Arbitration Decision Provides Guidance for Application of Minor Injury Guideline

more+
less-
more+
less-

In 2010, the Minor Injury Guideline (“MIG”) was added to Ontario’s Statutory Accident Benefits Schedule.  Section 3(1) of the Schedule defines a “minor injury” as “one or more of a sprain, strain, whiplash associated disorder, contusion, abrasion, laceration or subluxation and includes any clinically associated sequelae to such an injury.” Section 18(1) of the Schedule limits to $3,500 the total amount of medical and rehabilitation benefits payable by an insurance company to an injured person who has suffered “predominantly minor injuries” as a result of an accident.

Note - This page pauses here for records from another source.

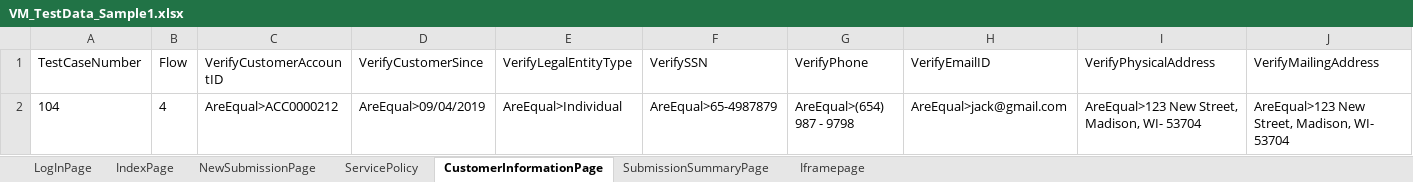
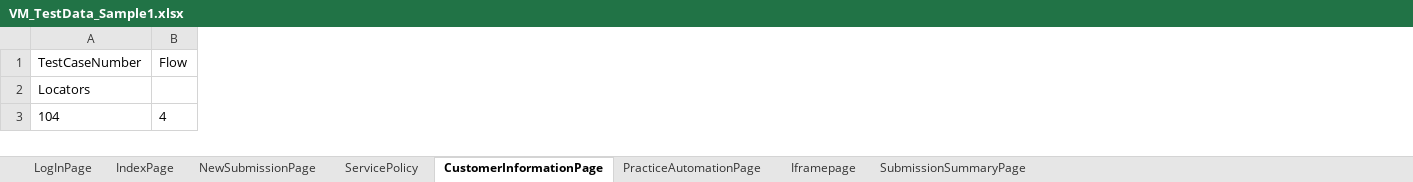
Before and after one commit to lucky0930/KLICCodelessFramework, an Excel workbook: resources/test_data/VM_TestData_Sample1.xlsx, sheet CustomerInformationPage, drawn as a sheet; only a part is shown; values as stored, in another font and other column widths than the file's, no borders; removed rows and columns are numbered as before the commit, all else as after; rows hold the shown columns only; the diff names each change by its address in the sheet, - before the commit and + after, or states it on an @@ line.

```diff
--- a/resources/test_data/VM_TestData_Sample1.xlsx (sheet CustomerInformationPage)
+++ b/resources/test_data/VM_TestData_Sample1.xlsx (sheet CustomerInformationPage)
+sheet tab: PracticeAutomationPage
@@ sheet tab order changed: LogInPage | IndexPage | NewSubmissionPage | ServicePolicy | CustomerInformationPage | PracticeAutomationPage | Iframepage | SubmissionSummaryPage @@
-column C (VerifyCustomerAccountID), row 2: AreEqual>ACC0000212
-column D (VerifyCustomerSince), row 2: AreEqual>09/04/2019
-column E (VerifyLegalEntityType), row 2: AreEqual>Individual
-column F (VerifySSN), row 2: AreEqual>65-4987879
-column G (VerifyPhone), row 2: AreEqual>(654) 987 - 9798
-column H (VerifyEmailID), row 2: AreEqual>jack@gmail.com
-column I (VerifyPhysicalAddress), row 2: AreEqual>123 New Street, Madison, WI- 53704
-column J (VerifyMailingAddress), row 2: AreEqual>123 New Street, Madison, WI- 53704
+row 2: Locators
```
Also changed, not shown: sheet NewSubmissionPage, sheet LogInPage, sheet IndexPage, sheet SubmissionSummaryPage, sheet ServicePolicy, 25 other files.
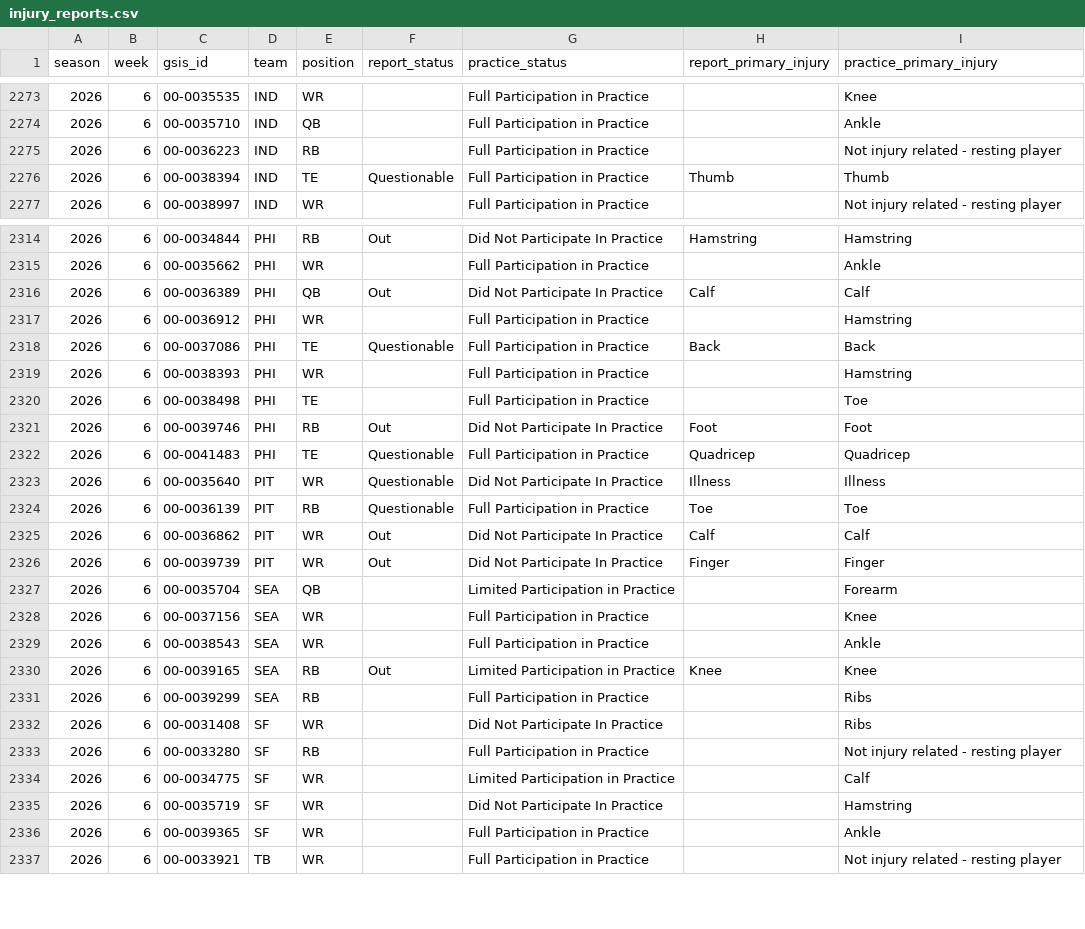
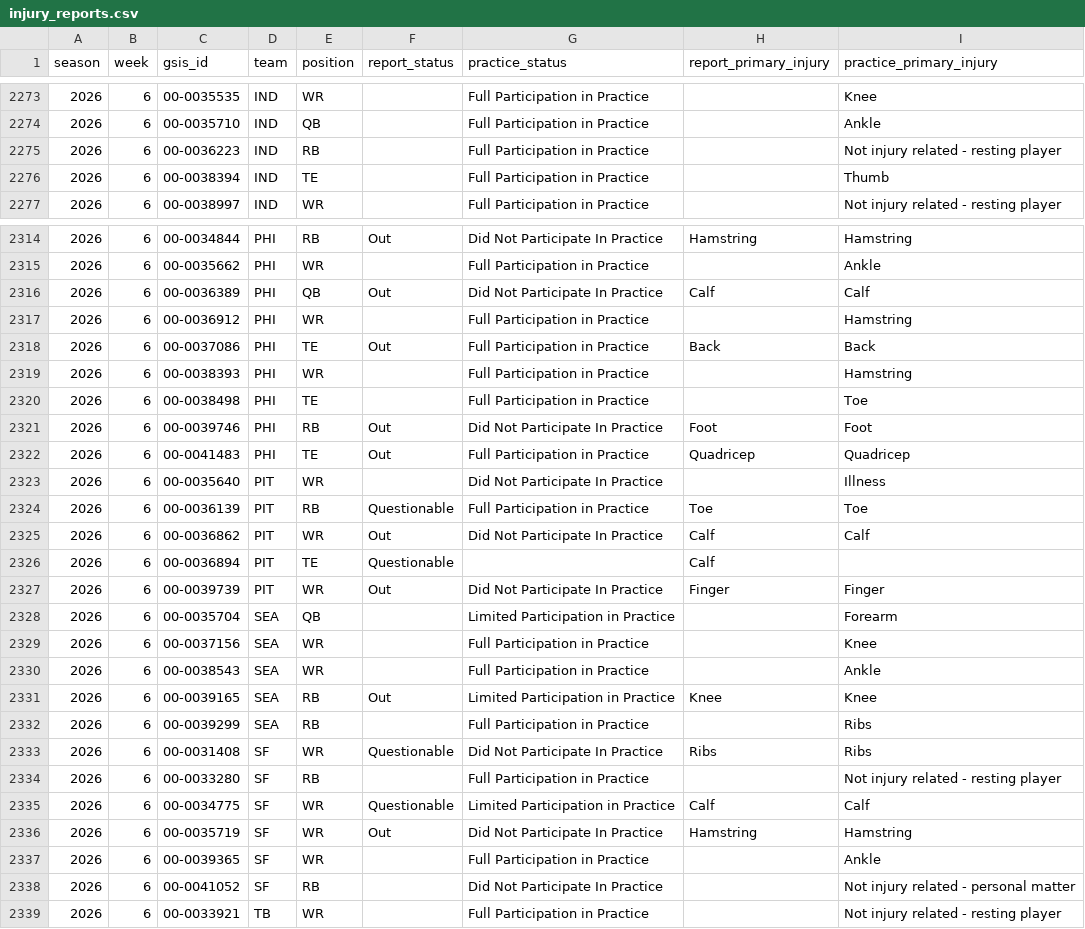
Before and after one commit to supyo29/bloodline-bowl, a CSV file: lib/role-calibration/data/injury_reports.csv, drawn as a sheet; only a part is shown, gaps mark what is left out; the diff covers the shown part only.

```diff
--- a/lib/role-calibration/data/injury_reports.csv
+++ b/lib/role-calibration/data/injury_reports.csv
@@ -2275,3 +2275,3 @@
 2026,6,"00-0036223","IND","RB",,"Full Participation in Practice",,"Not injury related - resting player"
-2026,6,"00-0038394","IND","TE","Questionable","Full Participation in Practice","Thumb","Thumb"
+2026,6,"00-0038394","IND","TE",,"Full Participation in Practice",,"Thumb"
 2026,6,"00-0038997","IND","WR",,"Full Participation in Practice",,"Not injury related - resting player"
@@ -2317,3 +2317,3 @@
 2026,6,"00-0036912","PHI","WR",,"Full Participation in Practice",,"Hamstring"
-2026,6,"00-0037086","PHI","TE","Questionable","Full Participation in Practice","Back","Back"
+2026,6,"00-0037086","PHI","TE","Out","Full Participation in Practice","Back","Back"
 2026,6,"00-0038393","PHI","WR",,"Full Participation in Practice",,"Hamstring"
@@ -2321,6 +2321,7 @@
 2026,6,"00-0039746","PHI","RB","Out","Did Not Participate In Practice","Foot","Foot"
-2026,6,"00-0041483","PHI","TE","Questionable","Full Participation in Practice","Quadricep","Quadricep"
-2026,6,"00-0035640","PIT","WR","Questionable","Did Not Participate In Practice","Illness","Illness"
+2026,6,"00-0041483","PHI","TE","Out","Full Participation in Practice","Quadricep","Quadricep"
+2026,6,"00-0035640","PIT","WR",,"Did Not Participate In Practice",,"Illness"
 2026,6,"00-0036139","PIT","RB","Questionable","Full Participation in Practice","Toe","Toe"
 2026,6,"00-0036862","PIT","WR","Out","Did Not Participate In Practice","Calf","Calf"
+2026,6,"00-0036894","PIT","TE","Questionable",,"Calf",
 2026,6,"00-0039739","PIT","WR","Out","Did Not Participate In Practice","Finger","Finger"
@@ -2331,7 +2332,8 @@
 2026,6,"00-0039299","SEA","RB",,"Full Participation in Practice",,"Ribs"
-2026,6,"00-0031408","SF","WR",,"Did Not Participate In Practice",,"Ribs"
+2026,6,"00-0031408","SF","WR","Questionable","Did Not Participate In Practice","Ribs","Ribs"
 2026,6,"00-0033280","SF","RB",,"Full Participation in Practice",,"Not injury related - resting player"
-2026,6,"00-0034775","SF","WR",,"Limited Participation in Practice",,"Calf"
-2026,6,"00-0035719","SF","WR",,"Did Not Participate In Practice",,"Hamstring"
+2026,6,"00-0034775","SF","WR","Questionable","Limited Participation in Practice","Calf","Calf"
+2026,6,"00-0035719","SF","WR","Out","Did Not Participate In Practice","Hamstring","Hamstring"
 2026,6,"00-0039365","SF","WR",,"Full Participation in Practice",,"Ankle"
+2026,6,"00-0041052","SF","RB",,"Did Not Participate In Practice",,"Not injury related - personal matter"
 2026,6,"00-0033921","TB","WR",,"Full Participation in Practice",,"Not injury related - resting player"
```
Also changed, not shown: 9 edited cells elsewhere in this file, lib/role-calibration/data/role_profile_asof.csv, 1 other file.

Belair v. Scarlett is the first arbitration decision which interprets the application of the MIG. Mr. Scarlett was in a car accident and suffered soft tissue injuries, sprains, and lacerations, as well as depressive symptoms, chronic pain, and temporomandibular joint disorder (“TMJ”). The arbitrator accepted that Mr. Scarlett’s psychological condition, chronic pain, and TMJ were separate and distinct from the minor injuries and were not sequelae thereof, meaning that Mr. Scarlett’s injuries did not fit the definition of minor injuries in the Schedule and Mr. Scarlett was not subject to the $3,500 cap on medical and rehabilitation benefits.  On appeal, the decision of the arbitrator was sent back for a new hearing.

The appeal decision provides useful guidance in relation to the following three questions: (1) whether the MIG is binding or advisory in nature; (2) who has the evidentiary burden to establish that an injury is minor in nature; and (3) when a non-minor injury sustained in an accident will be considered separate and distinct from the minor injuries also sustained in the accident, and not sequelae to them. 

On appeal, the Director’s Delegate held that the MIG is not merely advisory but binding on accident benefits decision-makers. This means that such a decision-maker is not free to depart from the MIG scheme unless the departure is itself authorized by the MIG.  Further, the Insurance Act was recently amended to state explicitly that guidelines such as the MIG are binding (s.283 (2.1)). The combined effect of Belair v. Scarlett and the new s.283 (2.1) appears to be that unless an insured meets the statutory requirements which would take the insured out of the MIG, a decision-maker, even in the most compelling of cases, cannot award more than $3,500 in medical and rehabilitation benefits.

The Director’s Delegate also held that it is the insured person who must demonstrate that his or her injuries are more than minor in order to be entitled to higher degree of coverage. Placing the burden of proof on the insured makes it more difficult for him or her to obtain coverage beyond the $3,500 cap.

Finally, the Director’s Delegate provided some guidance in relation to when an injury will be considered a sequelae or consequence of a minor injury.  In relation to the first requirement, the Director’s Delegate held that the $3,500 limit will not be set aside only because some of the injuries are not minor. Rather, the $3,500 cap will only be set aside if the injuries are not “predominantly” minor.  While the Director’s Delegate did not define the word “predominantly,” it seems clear that the wording will make it more difficult for an insured to fall outside the MIG.  

Overall, it appears that the appeal decision in Belair v. Scarlett will make it more difficult for accident victims who have suffered mostly “minor” injuries, as defined by the MIG, to obtain compensation for medical and rehabilitative expenses in excess of $3,500.